The Justice Department last year signaled it would not challenge states that allow medical marijuana or the two that have legalized recreational pot use.

And Attorney General Eric Holder recently said members of Congress won't get a fight from him or the president if they want to remove marijuana from the list of most dangerous drugs.

It's a move long overdue, but it's becoming more urgent as new marijuana-based medicines show promise for patients who have exhausted all other treatments with no relief.

Removing marijuana from the list of schedule 1 drugs wouldn't make it legal to buy and smoke pot for pleasure – but it would clear the way for researchers to study its medical benefits without running afoul of the law.

That, apparently, is the cover some state lawmakers require before they can support medicinal use in Pennsylvania.

Compassion for fellow citizens was enough for legislators in other states, but not so here.

We wish that wasn't the case.

But, sadly, not even pleas from desperate parents whose children suffer daily can sway a majority to abandon a mistake made a generation ago.

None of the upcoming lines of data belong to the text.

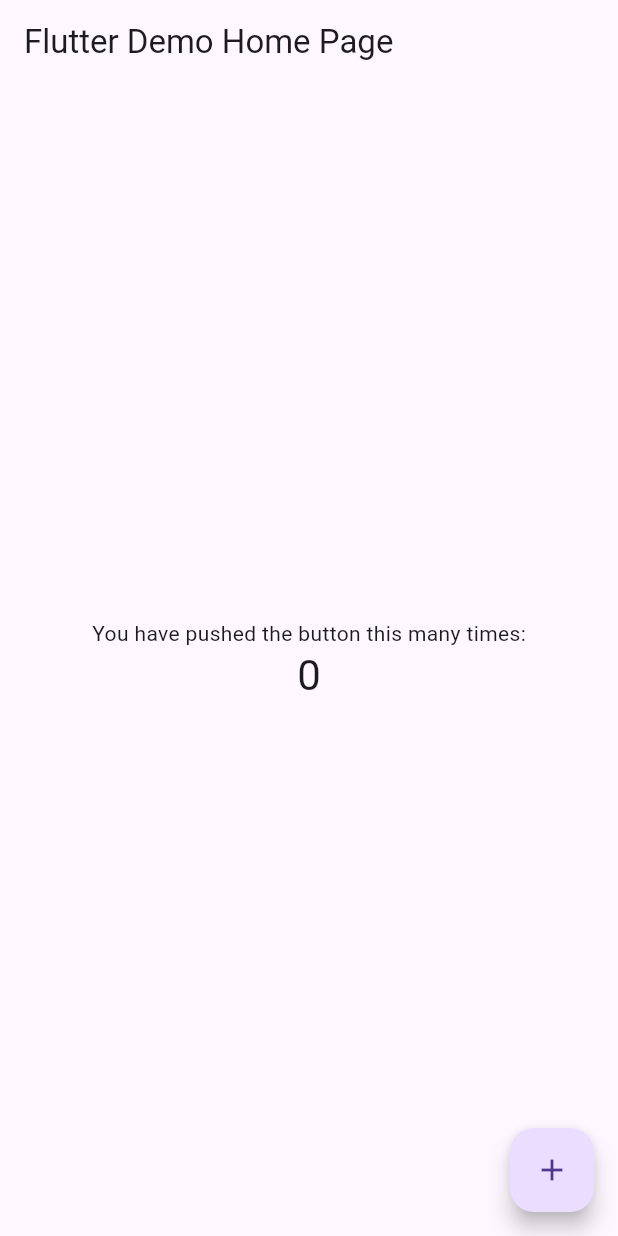
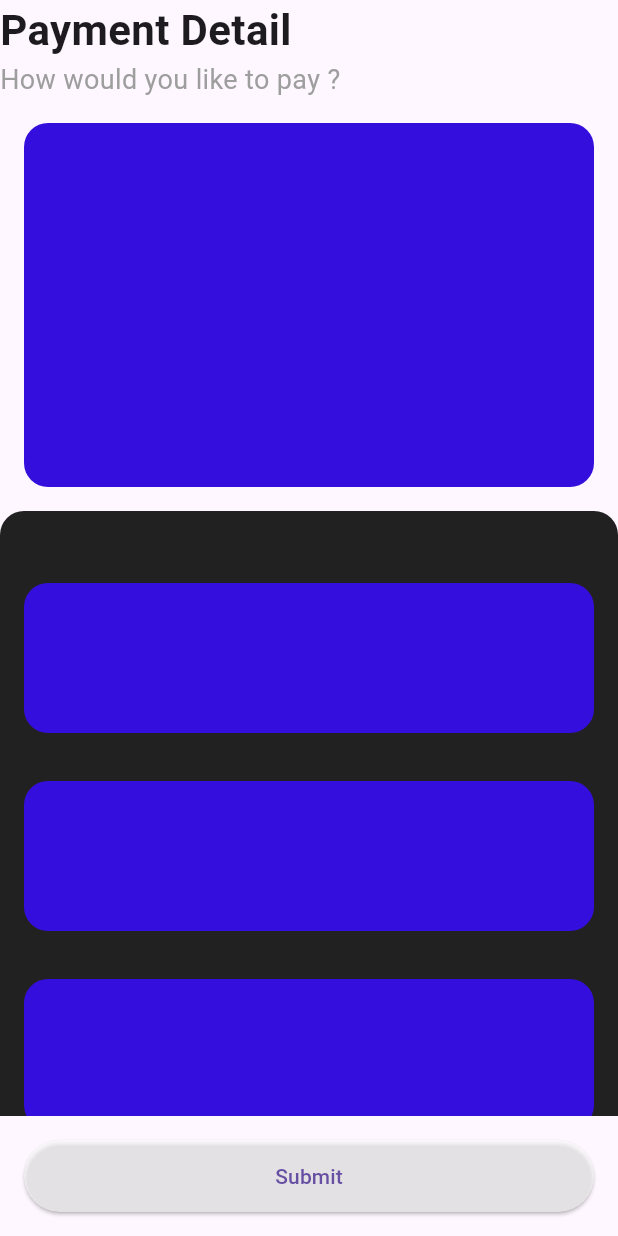
Before and after one commit to Gapyss/x_app, a Flutter app: the screen it shows after launch, on a phone screen of 412 x 824 dp. Run offline on Flutter 3.47's test engine with Material 3 defaults, Android fonts, the phone set to English and light mode, and no system bars.

Commit message:
Create Navigator

```diff
--- a/lib/feature/onboarding/screen/onboarding_page.dart
+++ b/lib/feature/onboarding/screen/onboarding_page.dart
@@ -0,0 +1,26 @@
+import 'package:flutter/material.dart';
+
+import 'onboarding_widget.dart';
+
+class OnBoardingPage extends StatelessWidget {
+  const OnBoardingPage({super.key});
+
+  @override
+  Widget build(BuildContext context) {
+    return Scaffold(
+      body: OnboardingWidget(),
+      bottomNavigationBar: Container(
+          height: 80,
+          padding: EdgeInsets.all(16),
+          child: ElevatedButton(
+            onPressed: () {
+              // Navigate to next page
+              Navigator.of(context).pushNamed("/sign_in");
+            },
+            style: ButtonStyle(
+                backgroundColor: WidgetStatePropertyAll(Colors.white60)),
+            child: Text("Submit"),
+          )),
+    );
+  }
+}
--- a/lib/feature/onboarding/screen/onboarding_widget.dart
+++ b/lib/feature/onboarding/screen/onboarding_widget.dart
@@ -0,0 +1,206 @@
+import 'package:flutter/material.dart';
+
+class OnboardingWidget extends StatefulWidget {
+  const OnboardingWidget({super.key});
+
+  @override
+  State<OnboardingWidget> createState() => _OnboardingWidgetState();
+}
+
+class _OnboardingWidgetState extends State<OnboardingWidget> {
+  @override
+  Widget build(BuildContext context) {
+    return SafeArea(
+      child: Column(
+        crossAxisAlignment: CrossAxisAlignment.start,
+        children: [
+          const Text(
+            "Payment Detail",
+            style: TextStyle(
+              fontSize: 28,
+              fontWeight: FontWeight.bold,
+            ),
+          ),
+          Text(
+            "How would you like to pay ?",
+            style: TextStyle(
+              fontSize: 18,
+              color: Colors.grey,
+              fontWeight: FontWeight.w400,
+            ),
+          ),
+          Container(
+            margin: EdgeInsets.all(16),
+            height: MediaQuery.sizeOf(context).width / 1.5 - 32,
+            width: MediaQuery.sizeOf(context).width - 32,
+            decoration: BoxDecoration(
+                color: const Color.fromARGB(255, 52, 14, 221),
+                borderRadius: BorderRadius.circular(16)),
+          ),
+          Expanded(
+            child: Container(
+              padding: EdgeInsets.only(top: 32),
+              decoration: BoxDecoration(
+                color: Colors.black87,
+                borderRadius: BorderRadius.only(
+                  topLeft: Radius.circular(16),
+                  topRight: Radius.circular(16),
+                ),
+              ),
+              child: SingleChildScrollView(
+                child: Column(
+                  children: [
+                    Container(
+                      margin: EdgeInsets.all(16),
+                      height: 100,
+                      width: MediaQuery.sizeOf(context).width - 32,
+                      decoration: BoxDecoration(
+                          color: const Color.fromARGB(255, 52, 14, 221),
+                          borderRadius: BorderRadius.circular(16)),
+                    ),
+                    Container(
+                      margin: EdgeInsets.all(16),
+                      height: 100,
+                      width: MediaQuery.sizeOf(context).width - 32,
+                      decoration: BoxDecoration(
+                          color: const Color.fromARGB(255, 52, 14, 221),
+                          borderRadius: BorderRadius.circular(16)),
+                    ),
+                    Container(
+                      margin: EdgeInsets.all(16),
+                      height: 100,
+                      width: MediaQuery.sizeOf(context).width - 32,
+                      decoration: BoxDecoration(
+                          color: const Color.fromARGB(255, 52, 14, 221),
+                          borderRadius: BorderRadius.circular(16)),
+                    ),
+                    Container(
+                      margin: EdgeInsets.all(16),
+                      height: 100,
+                      width: MediaQuery.sizeOf(context).width - 32,
+                      decoration: BoxDecoration(
+                          color: const Color.fromARGB(255, 52, 14, 221),
+                          borderRadius: BorderRadius.circular(16)),
+                    ),
+                    Container(
+                      margin: EdgeInsets.all(16),
+                      height: 100,
+                      width: MediaQuery.sizeOf(context).width - 32,
+                      decoration: BoxDecoration(
+                          color: const Color.fromARGB(255, 52, 14, 221),
+                          borderRadius: BorderRadius.circular(16)),
+                    ),
+                    Container(
+                      margin: EdgeInsets.all(16),
+                      height: 100,
+                      width: MediaQuery.sizeOf(context).width - 32,
+                      decoration: BoxDecoration(
+                          color: const Color.fromARGB(255, 52, 14, 221),
+                          borderRadius: BorderRadius.circular(16)),
+                    ),
+                    Container(
+                      margin: EdgeInsets.all(16),
+                      height: 100,
+                      width: MediaQuery.sizeOf(context).width - 32,
+                      decoration: BoxDecoration(
+                          color: const Color.fromARGB(255, 52, 14, 221),
+                          borderRadius: BorderRadius.circular(16)),
+                    ),
+                    Container(
+                      margin: EdgeInsets.all(16),
+                      height: 100,
+                      width: MediaQuery.sizeOf(context).width - 32,
+                      decoration: BoxDecoration(
+                          color: const Color.fromARGB(255, 52, 14, 221),
+                          borderRadius: BorderRadius.circular(16)),
+                    ),
+                    Container(
+                      margin: EdgeInsets.all(16),
+                      height: 100,
+                      width: MediaQuery.sizeOf(context).width - 32,
+                      decoration: BoxDecoration(
+                          color: const Color.fromARGB(255, 52, 14, 221),
+                          borderRadius: BorderRadius.circular(16)),
+                    ),
+                    Container(
+                      margin: EdgeInsets.all(16),
+                      height: 100,
+                      width: MediaQuery.sizeOf(context).width - 32,
+                      decoration: BoxDecoration(
+                          color: const Color.fromARGB(255, 52, 14, 221),
+                          borderRadius: BorderRadius.circular(16)),
+                    ),
+                    Container(
+                      margin: EdgeInsets.all(16),
+                      height: 100,
+                      width: MediaQuery.sizeOf(context).width - 32,
+                      decoration: BoxDecoration(
+                          color: const Color.fromARGB(255, 52, 14, 221),
+                          borderRadius: BorderRadius.circular(16)),
+                    ),
+                    Container(
+                      margin: EdgeInsets.all(16),
+                      height: 100,
+                      width: MediaQuery.sizeOf(context).width - 32,
+                      decoration: BoxDecoration(
+                          color: const Color.fromARGB(255, 52, 14, 221),
+                          borderRadius: BorderRadius.circular(16)),
+                    ),
+                    Container(
+                      margin: EdgeInsets.all(16),
+                      height: 100,
+                      width: MediaQuery.sizeOf(context).width - 32,
+                      decoration: BoxDecoration(
+                          color: const Color.fromARGB(255, 52, 14, 221),
+                          borderRadius: BorderRadius.circular(16)),
+                    ),
+                    Container(
+                      margin: EdgeInsets.all(16),
+                      height: 100,
+                      width: MediaQuery.sizeOf(context).width - 32,
+                      decoration: BoxDecoration(
+                          color: const Color.fromARGB(255, 52, 14, 221),
+                          borderRadius: BorderRadius.circular(16)),
+                    ),
+                    Container(
+                      margin: EdgeInsets.all(16),
+                      height: 100,
+                      width: MediaQuery.sizeOf(context).width - 32,
+                      decoration: BoxDecoration(
+                          color: const Color.fromARGB(255, 52, 14, 221),
+                          borderRadius: BorderRadius.circular(16)),
+                    ),
+                    Container(
+                      margin: EdgeInsets.all(16),
+                      height: 100,
+                      width: MediaQuery.sizeOf(context).width - 32,
+                      decoration: BoxDecoration(
+                          color: const Color.fromARGB(255, 52, 14, 221),
+                          borderRadius: BorderRadius.circular(16)),
+                    ),
+                    Container(
+                      margin: EdgeInsets.all(16),
+                      height: 100,
+                      width: MediaQuery.sizeOf(context).width - 32,
+                      decoration: BoxDecoration(
+                          color: const Color.fromARGB(255, 52, 14, 221),
+                          borderRadius: BorderRadius.circular(16)),
+                    ),
+                    Container(
+                      margin: EdgeInsets.all(16),
+                      height: 100,
+                      width: MediaQuery.sizeOf(context).width - 32,
+                      decoration: BoxDecoration(
+                          color: const Color.fromARGB(255, 52, 14, 221),
+                          borderRadius: BorderRadius.circular(16)),
+                    ),
+                  ],
+                ),
+              ),
+            ),
+          )
+        ],
+      ),
+    );
+  }
+}
--- /dev/null
+++ b/lib/feature/sign_in/screen/sign_in_page.dart
@@ -0,0 +1,18 @@
+import 'package:flutter/material.dart';
+import 'package:x_app/feature/sign_in/screen/sign_in_widget.dart';
+
+class SignInPage extends StatelessWidget {
+  const SignInPage({super.key});
+
+  @override
+  Widget build(BuildContext context) {
+    return Scaffold(
+      appBar: AppBar(
+        elevation: 10,
+        centerTitle: true,
+        title: Text("Sign In"),
+      ),
+      body: SignInWidget(),
+    );
+  }
+}
--- /dev/null
+++ b/lib/feature/sign_in/screen/sign_in_widget.dart
@@ -0,0 +1,34 @@
+import 'package:flutter/material.dart';
+
+class SignInWidget extends StatefulWidget {
+  const SignInWidget({super.key});
+
+  @override
+  State<SignInWidget> createState() => _SignInWidgetState();
+}
+
+class _SignInWidgetState extends State<SignInWidget> {
+  @override
+  Widget build(BuildContext context) {
+    return SafeArea(
+      child: Column(
+        children: [
+          Row(
+            children: [
+              Text("First Name: "),
+            ],
+          ),
+          Row(
+            children: [
+              Text("Last Name: "),
+            ],
+          ),
+          Container(
+            padding: EdgeInsets.all(16),
+            child: ElevatedButton(onPressed: () {}, child: Text("Submit")),
+          )
+        ],
+      ),
+    );
+  }
+}
--- a/lib/main.dart
+++ b/lib/main.dart
@@ -1,4 +1,6 @@
 import 'package:flutter/material.dart';
+import 'package:x_app/feature/onboarding/screen/onboarding_page.dart';
+import 'package:x_app/feature/sign_in/screen/sign_in_page.dart';
 
 void main() {
   runApp(const MyApp());
@@ -11,6 +13,12 @@ class MyApp extends StatelessWidget {
   @override
   Widget build(BuildContext context) {
     return MaterialApp(
+      initialRoute: "/",
+      routes: {
+        "/": (context) => OnBoardingPage(),
+        "/sign_in": (context) => SignInPage()
+      },
+      debugShowCheckedModeBanner: false,
       title: 'Flutter Demo',
       theme: ThemeData(
         // This is the theme of your application.
@@ -22,9 +30,8 @@ class MyApp extends StatelessWidget {
         // or simply save your changes to "hot reload" in a Flutter IDE).
         // Notice that the counter didn't reset back to zero; the application
         // is not restarted.
-        primarySwatch: Colors.blue,
+        primarySwatch: Colors.red,
       ),
-      home: const MyHomePage(title: 'Flutter Demo Home Page'),
     );
   }
 }
@@ -96,7 +103,7 @@ class _MyHomePageState extends State<MyHomePage> {
           mainAxisAlignment: MainAxisAlignment.center,
           children: <Widget>[
             const Text(
-              'You have pushed the button this many times:',
+              'You have    this many times:',
             ),
             Text(
               '$_counter',
--- a/pubspec.yaml
+++ b/pubspec.yaml
@@ -44,7 +44,7 @@ dev_dependencies:
   # activated in the `analysis_options.yaml` file located at the root of your
   # package. See that file for information about deactivating specific lint
   # rules and activating additional ones.
-  flutter_lints: ^2.0.0
+  flutter_lints: ^5.0.0
 
 # For information on the generic Dart part of this file, see the
 # following page: https://dart.dev/tools/pub/pubspec
```
Also changed, not shown: pubspec.lock (added), 1 other file.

Gov. Tom Corbett is so far removed from the level-headed Shaffer, his GOP predecessor, that he wouldn't support medicinal marijuana even if a doctor said it was his 2-year-old grandson's last hope.

That's a rare and frightening form of irrationality.

Better to hope for relief at the federal level than try to reason with people like this.